The Minister’s casual dismissal of the government’s legal obligations provoked strong reactions from First Nations, including this one from Kanesatake Grand Chief Serge Simon: “Consent, it’s what we are demanding, and he will never get our consent, not for something like this.  What if we gave Canada 20 Standing Rocks?  I wonder if his position will change then.”

In late November this issue will be tested at the Supreme Court of Canada, in the case of yet another pipeline, Enbridge’s Line 9.  It is due to carry tar sands bitumen and fracked oil to Montreal, crossing more than 120 vital waterways and 830 kilometers of land along the way, including territory of the Chippewas of the Thames First Nation, without their consent.  (Neither does the project have consent from millions of Canadians who live along the route, the most densely populated in Canada, but the government blithely ignores this too.)

Since the Supreme Court agrees to hear only a small fraction of the cases submitted to it, clearly it considers this one vital to the people it is meant to serve.  So should we all.  Given the catastrophic impacts of mining and transporting tar sands and fracked oil, the fate of this case has profound implications for First Nations, for Canadians, and ultimately for all life on this earth.

Details on the case and how to support it are here.

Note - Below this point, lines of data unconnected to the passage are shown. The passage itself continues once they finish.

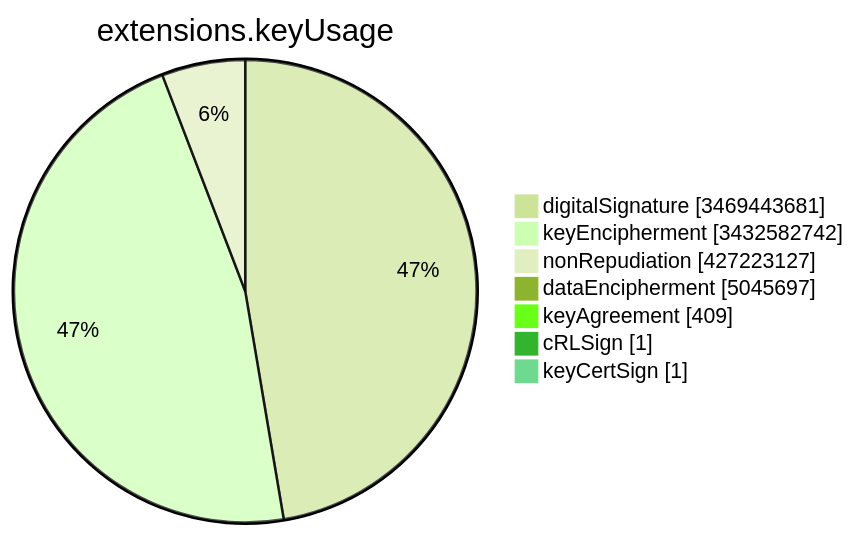
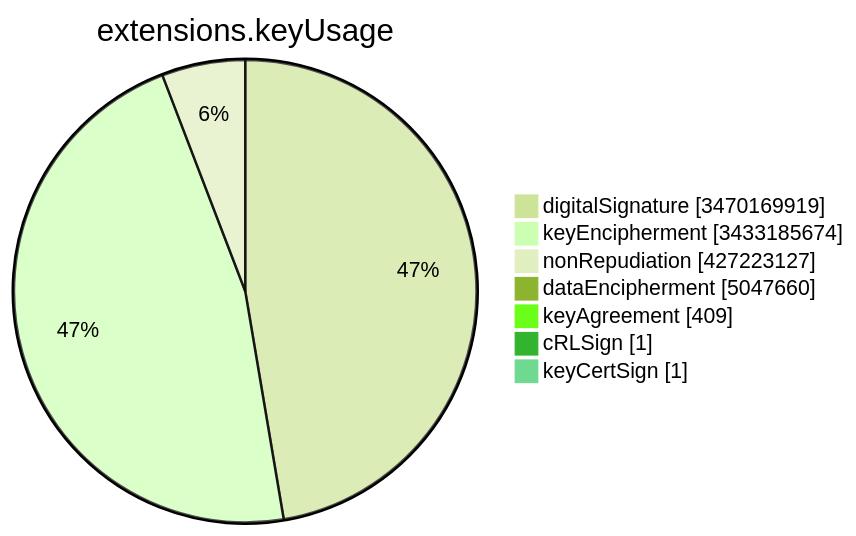
One commit to christiankrug/ctmonitor_visualization changed the sixth of 15 diagrams in TOTAL/README.md. Above: the diagram before and after it, drawn with Mermaid (forest theme). The commit also changed other lines of this file, not shown here.

````diff
--- a/TOTAL/README.md
+++ b/TOTAL/README.md
@@ -3082,11 +3082,11 @@
 ```mermaid
 pie showData
 title extensions.keyUsage
-"digitalSignature" :3469443681
-"keyEncipherment" :3432582742
+"digitalSignature" :3470169919
+"keyEncipherment" :3433185674
 "nonRepudiation" :427223127
-"dataEncipherment" :5045697
+"dataEncipherment" :5047660
 "keyAgreement" :409
 "cRLSign" :1
 "keyCertSign" :1
 ```
````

For an eloquent view of why these struggles keep happening, meet Seneca First Nation biologist Henry Lickers, chapter 1 in Bold Scientists.  An excerpt is here.